SIG’s P220 line started life as a .45 ACP, but a couple years ago the company launched the P220 Hunter in 10mm, which was a full-sized 10mm with a stainless-steel slide and frame and a 5-inch barrel. The Hunter is finished in the Kryptek camouflage pattern; stippling on the backstrap and grip panels provides a damn solid grip, and the adjustable sights are first-rate. You can still pick them up used or from some dealers who've squirreled them away. But when it comes to a brand-new P220 in 10mm, all Sig presently offers is its top-shelf Legion edition. Good 10mm pistol as well, but quite spendy.
MSRP: $1,399; sigsauer.com
Ruger got into the 10mm game recently by offering its SR 1911 in that caliber. A fully adjustable Bomar rear sight, a blacked-out front target sight and a stainless-steel bull barrel add up to very impressive accuracy. The rubberized grips also provide a solid hold.
MSRP: $1,019; ruger.com
Republic Forge 10mm Long Slide
Made one at a time by true 1911 craftsmen, Republic Forge is the Rolls Royce of 1911s, with the 10mm Long Slide model a contender for the best 10mm I’ve ever used. Very accurate and extremely reliable, the Long Slide has a 6-inch barrel, and it can be had in all manner of color and finish options, various grips and Novak Night or Bomar sights.
MSRP: $5,000; republicforge.com
Springfield Armory XD-M
Maybe the best in the affordable category of 10mm pistol options, the XD-M holds its own again all comers. The line of Springfield Armory’s polymer-framed, striker-fired pistols are renowned for well thought out ergonomics, making it a very controllable launchpad for the “Perfect 10”. Plus the guns are available in a slew of configurations from compact carry piece to the duty-sized, optic-ready tactical OSP (pictured above). Honestly, the XD-M in all its iterations offers shooters an accurate and solid 10mm pistol—one many have found more than fills the role of a heavy hitter.
MSRP: $837; springfield-armory.com
As mentioned, the 10mm isn’t likely to win any peoples’ choice awards anytime soon. There’s simply too much gun and too much recoil for it to gain the foothold the 9mm has enjoyed. That said, the 10mm will always be a performance frontrunner in regard to the “bang you get for your boom.”
Bonus: 10mm Auto Ammo Options
If you love your 10mm, you must feed it, and there are more ammunition choices today in this caliber than ever before. Among those I have used and do recommend, are:
Barnes Bullets: The VOR-TX firing a 155-grain all-copper XPB Bullet is ideally suited for whitetail deer and hog hunting.
SIG Sauer: The Elite Performance FMJ in 10mm is a solid range and practice round, while the 10mm V-Crown load with a 180-grain JHP bullet is a great option for both hunting and self-defense.
Federal Premium: Federal’s American Eagle line of range ammo includes the 10mm with a 180-grain FMJ bullet, and it’s a workman’s choice for practice.
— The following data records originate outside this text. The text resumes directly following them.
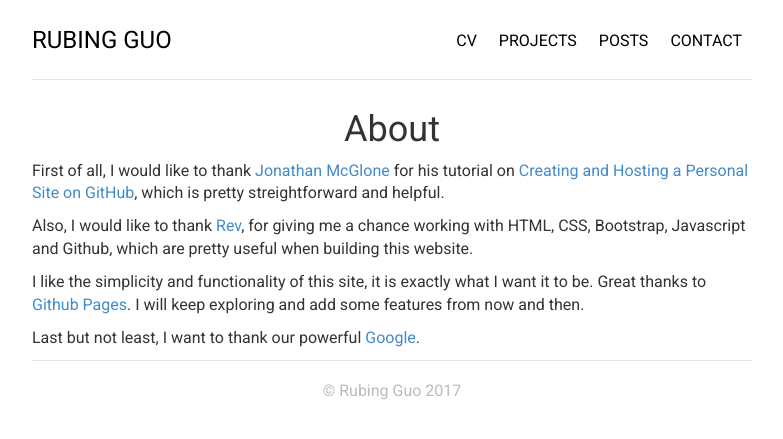
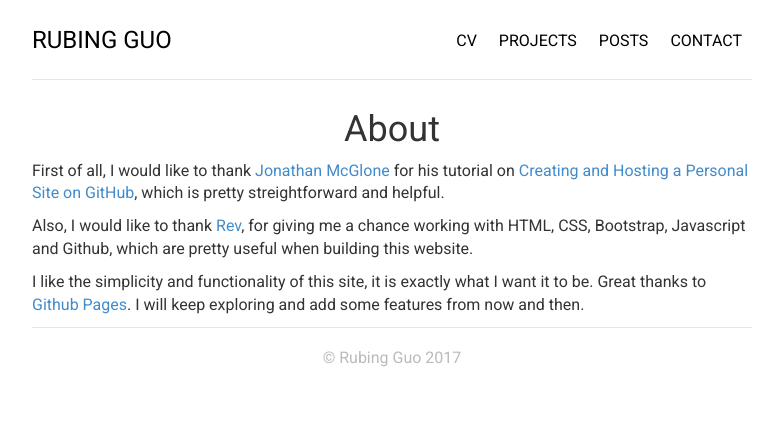
Before and after one commit to flower-joke/peanutshells.github.io, a Jekyll site: the page built from about/index.html, in a window 1280 px wide. Shown: the top 439 px of the page, without its empty margins (248-1031 px from the left). Built offline with Jekyll 4.4.1, drawn with Linux system fonts in a browser that asks for light colours; nearby versions of some CDN libraries.

Commit message:
Update index.html

```diff
--- a/about/index.html
+++ b/about/index.html
@@ -13,7 +13,3 @@ about: active
 <p>
   I like the simplicity and functionality of this site, it is exactly what I want it to be. Great thanks to <a href = "https://pages.github.com/">Github Pages</a>. I will keep exploring and add some features from now and then.
 </p>
-
-<p>
-  Last but not least, I want to thank our powerful <a href = "http://google.com">Google</a>.
-</p>
```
And what about for hunting? The Vital-Shok Trophy Bonded with a 180-grain JHP bullet is tough to beat.
Hornady: The Critical Duty 10mm round with a 175-grain FlexLock bullet has “man stopper” written all over it. Gel tests say so, too. For hunters, the Custom brand is the choice. It’s loaded with the 180-grain XTP bullet, a lead core covered by gilding metal, for deep penetration on the toughest game animals and reliable expansion.
Remington: The Remington UMC in 10mm is about the most reasonably priced choice for the range I have found. It’s clean burning, too.
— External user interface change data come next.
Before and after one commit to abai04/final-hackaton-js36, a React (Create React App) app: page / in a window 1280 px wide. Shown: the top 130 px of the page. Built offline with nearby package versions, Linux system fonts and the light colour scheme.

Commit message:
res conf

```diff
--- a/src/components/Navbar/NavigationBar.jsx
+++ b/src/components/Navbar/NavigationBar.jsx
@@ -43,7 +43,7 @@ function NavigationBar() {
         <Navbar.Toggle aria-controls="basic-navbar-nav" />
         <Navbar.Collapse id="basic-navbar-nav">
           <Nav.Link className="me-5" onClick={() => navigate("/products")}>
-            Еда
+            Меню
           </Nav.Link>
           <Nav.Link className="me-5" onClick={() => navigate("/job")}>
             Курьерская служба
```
Team Never Quit: Team Never Quit was created by retired Navy SEAL Marcus Luttrell (yes, the Lone Survivor guy), and his TNQ 10mm self-defense round fires a 155-grain solid copper bullet that’s very accurate, up close and 40 yards away. The 125-grain frangible load is a 1,360 fps screamer (out of the R1Hunter) and is fine for training on steel at close ranges.
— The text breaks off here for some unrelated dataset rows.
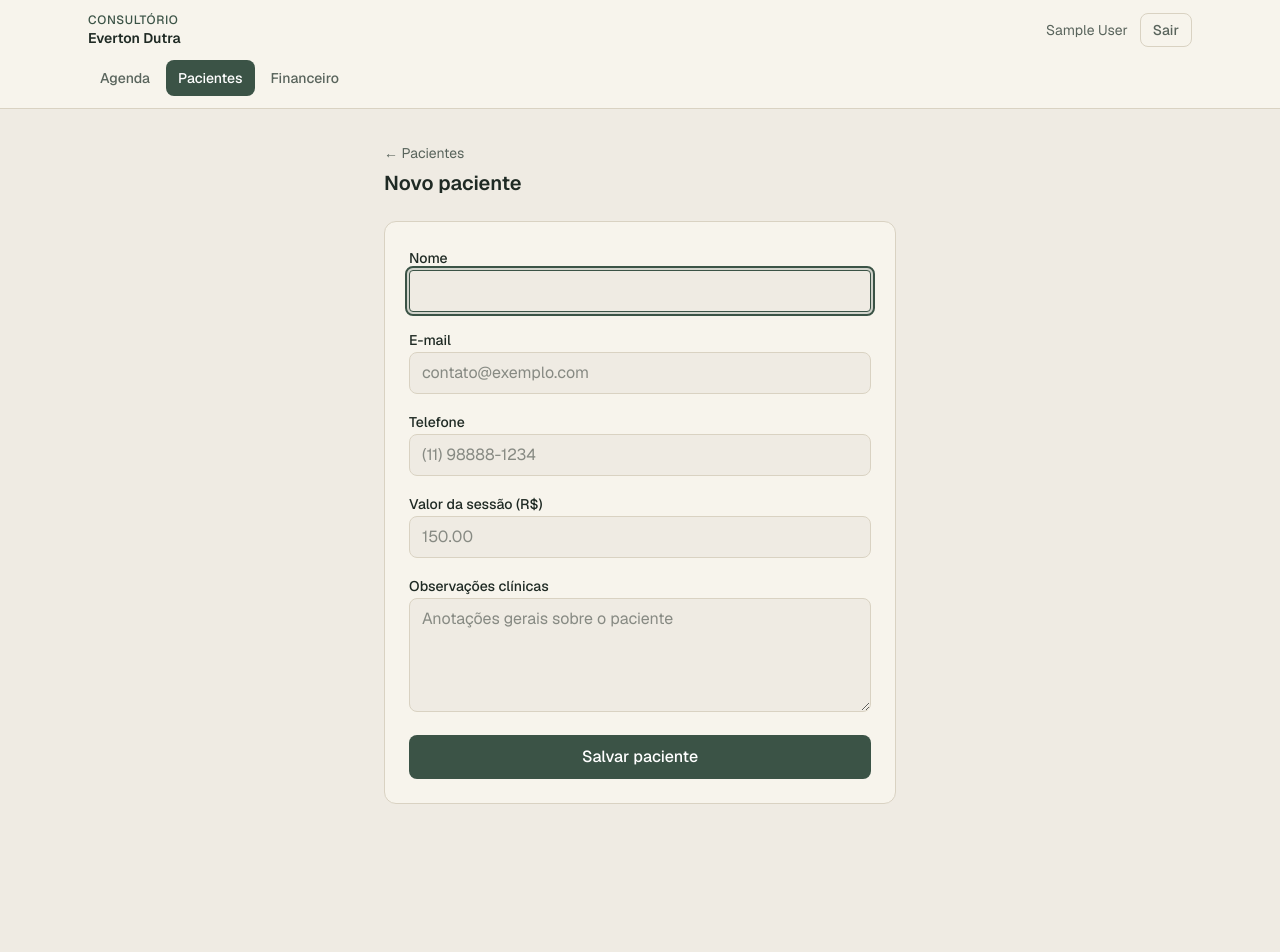
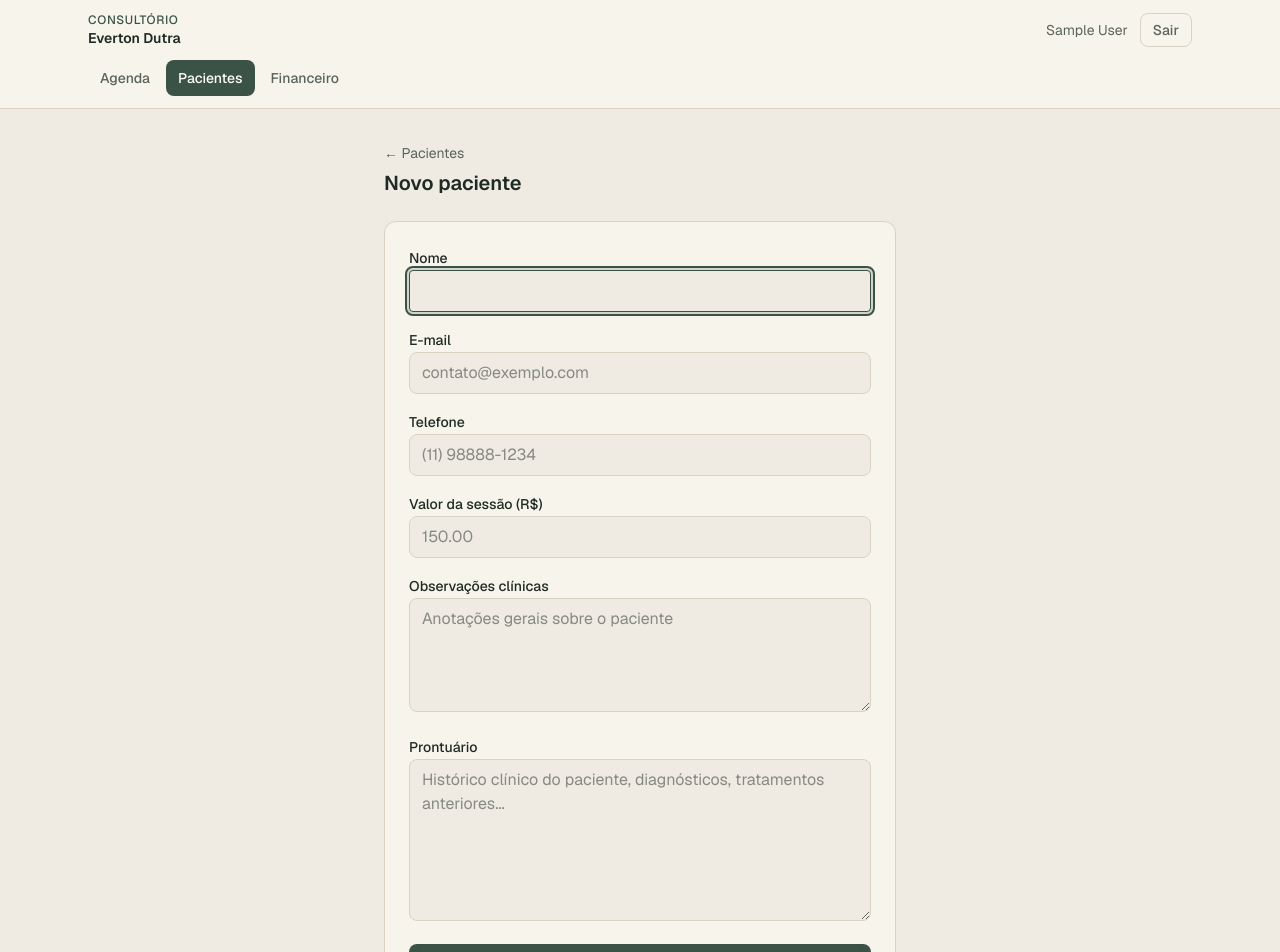
Before and after one commit to Jhow636/Patient-calendar, a Next.js app: page /pacientes/novo in a window 1280 px wide. Shown: the top 952 px of the page. Before the commit the page ends 836 px from the top, so only its background shows below. Built offline with nearby package versions, Linux system fonts and the light colour scheme; no server answers; sample sign-in values are in the browser's storage.

Commit message:
Add prontuario field to patient records
Added a prontuario (clinical history) field to store detailed patient
information including diagnoses, previous treatments, and medical history.
Field is a textarea on both new patient form and patient detail page.

```diff
--- a/src/app/(dashboard)/pacientes/[id]/page.tsx
+++ b/src/app/(dashboard)/pacientes/[id]/page.tsx
@@ -132,6 +132,20 @@ export default async function PacienteDetalhePage({
             />
           </div>
 
+          <div className="space-y-1.5">
+            <label htmlFor="prontuario" className="text-sm font-medium text-ink">
+              Prontuário
+            </label>
+            <textarea
+              id="prontuario"
+              name="prontuario"
+              rows={6}
+              placeholder="Histórico clínico do paciente, diagnósticos, tratamentos anteriores..."
+              defaultValue={paciente.prontuario ?? ""}
+              className="w-full rounded-lg border border-line bg-paper px-3 py-2 text-ink outline-none focus:border-primary focus:ring-2 focus:ring-primary/20"
+            />
+          </div>
+
           <SubmitButton className="rounded-lg bg-primary px-4 py-2.5 text-sm font-medium text-white transition hover:opacity-90">
             Salvar alterações
           </SubmitButton>
--- a/src/app/(dashboard)/pacientes/novo/page.tsx
+++ b/src/app/(dashboard)/pacientes/novo/page.tsx
@@ -82,6 +82,19 @@ export default function NovoPacientePage() {
           />
         </div>
 
+        <div className="space-y-1.5">
+          <label htmlFor="prontuario" className="text-sm font-medium text-ink">
+            Prontuário
+          </label>
+          <textarea
+            id="prontuario"
+            name="prontuario"
+            rows={6}
+            placeholder="Histórico clínico do paciente, diagnósticos, tratamentos anteriores..."
+            className="w-full rounded-lg border border-line bg-paper px-3 py-2 text-ink outline-none focus:border-primary focus:ring-2 focus:ring-primary/20"
+          />
+        </div>
+
         <SubmitButton
           className="w-full rounded-lg bg-primary px-4 py-2.5 font-medium text-white transition hover:opacity-90"
         >
--- a/src/lib/actions/pacientes.ts
+++ b/src/lib/actions/pacientes.ts
@@ -23,6 +23,11 @@ const pacienteSchema = z.object({
     .trim()
     .optional()
     .transform((v) => (v ? v : null)),
+  prontuario: z
+    .string()
+    .trim()
+    .optional()
+    .transform((v) => (v ? v : null)),
   valorSessao: z.coerce.number().nonnegative().optional().nullable(),
 });
 
@@ -32,6 +37,7 @@ function lerFormulario(formData: FormData) {
     email: formData.get("email"),
     telefone: formData.get("telefone"),
     observacoes: formData.get("observacoes"),
+    prontuario: formData.get("prontuario"),
     valorSessao: formData.get("valorSessao") || null,
   });
 }
```
Also changed, not shown: 1 other file (tests, documents, lock files or other folders).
Winchester: I recently used the Winchester Super X 10mm Personal Protection load with a 175-grain Silvertip JHP bullet. It proven very accurate at 20 and 25 yards. I’m still waiting for Winchester to make a Razor Boar load in 10mm for my hog hunting, though.
PolyCase: PolyCase is scheduled to be coming out with a new 10mm load firing a 91-grain copper and polymer bullet, rated at a scary 1,800 fps out of the barrel. I used several hundred rounds of this new ammo during PolyCase’s testing phase, and it’s accurate and consistent, with no feeding or ejection problems.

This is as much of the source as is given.